  • Credit Card Points
  • Cash Back Rewards
  • Cash Rebates
  • Sign-Up Bonus

In most cases, rewards from using a credit card do not need to be reported to the IRS and there is no tax on them. With that being said there are some instances where they may be taxable and we are going to discuss that.

How Are Frequent Flyer Miles, Hotel Points, and Other Credit Card Point Rewards Taxed?

Great news, these are not taxable! Even personal use of business earned miles (or points) are not taxable.

One thing to note is that if you redeem points for business travel, you do not get the cash equivalent value as a business deduction. Example: You trade in 40,000 airline miles for a business trip which is equivalent to $400. You are not able to take a business deduction for the $400 because you did not actually spend that money.

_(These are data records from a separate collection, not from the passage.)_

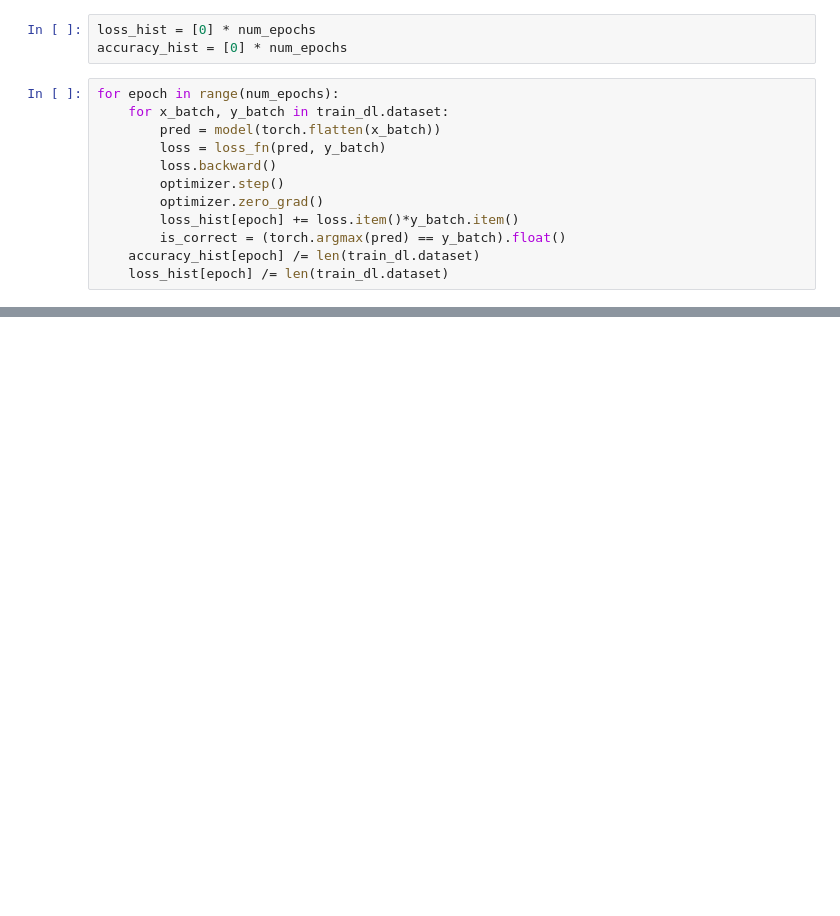
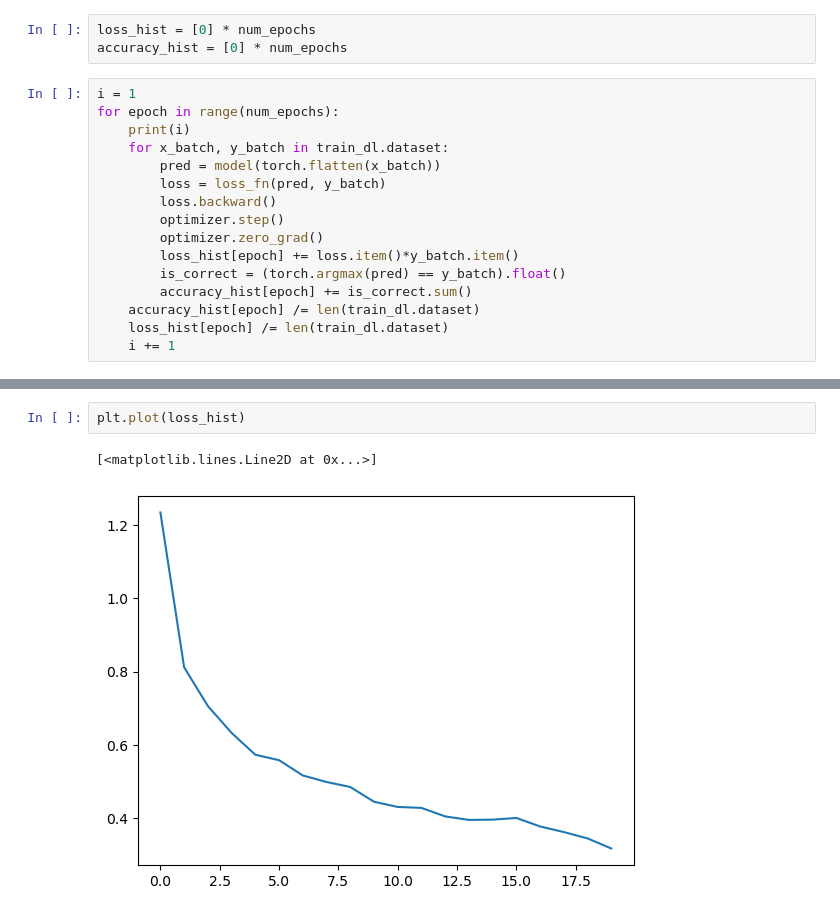
Before and after one commit to zzstephen/zzstephen, a Jupyter notebook: DL/mnist.ipynb, the cells around one changed output, grey strips where cells are left out. Cells and saved outputs as stored; diff of their text form; blank space fills up the shorter version.

```diff
--- a/DL/mnist.ipynb
+++ b/DL/mnist.ipynb
@@ -121,7 +125,9 @@ loss_fn = nn.CrossEntropyLoss()
 loss_hist = [0] * num_epochs
 accuracy_hist = [0] * num_epochs
 # %%
+i = 1
 for epoch in range(num_epochs):
+    print(i)
     for x_batch, y_batch in train_dl.dataset:
         pred = model(torch.flatten(x_batch))
         loss = loss_fn(pred, y_batch)
@@ -130,5 +136,7 @@ for epoch in range(num_epochs):
         optimizer.zero_grad()
         loss_hist[epoch] += loss.item()*y_batch.item()
         is_correct = (torch.argmax(pred) == y_batch).float()
+        accuracy_hist[epoch] += is_correct.sum()
     accuracy_hist[epoch] /= len(train_dl.dataset)
     loss_hist[epoch] /= len(train_dl.dataset)
+    i += 1
@@ -134,0 +164,5 @@ for epoch in range(num_epochs):
+# %%
+plt.plot(loss_hist)
+# %% [output]
+[<matplotlib.lines.Line2D at 0x...>]
+[figure, added]
```
Also changed, not shown: parts of 22 cells of this notebook.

This poses an incredible tax planning opportunity and tip:

  • Never Use Points or Miles for Business Travel
    • Instead take advantage of being able to take a business deduction for business travel and pay outright for it (while also racking up more points).
  • Use Points or Miles from Business Spending for Personal Travel
    • You can then instead save those points or miles for personal use where it is not taxable and you typically wouldn't get any kind of deduction for it anyways!

Example 1: You need to go to Las Vegas to a convention for work. Instead of wasting points on that, pay using your business credit card and get the business deduction for it.

Example 2: You want to take the family to Disney. Take all of those points you have accumulated (from business CC spending) and utilize them to pay for your hotel and airfare for this 100% personal trip.

How Are Cash Back Rewards and Rebates Taxed?

If you receive a cash rebate reward from your credit card company this is not considered taxable income, great news! But wait, do not get too excited yet. Although it is not considered taxable income it does reduce your initial expense (for businesses).

Example: You purchase $1,800 in office supplies using your business credit card and get a 5% cash back rebate on that for $90. That cash rebate would be used to offset your $1,800 expense so instead of get an expense for $1,800 it would be $1,710.

One thing to note is that you do not get tax deductions typically on the personal side so this "disadvantage" doesn't really come into play as much when it relates to your personal credit card.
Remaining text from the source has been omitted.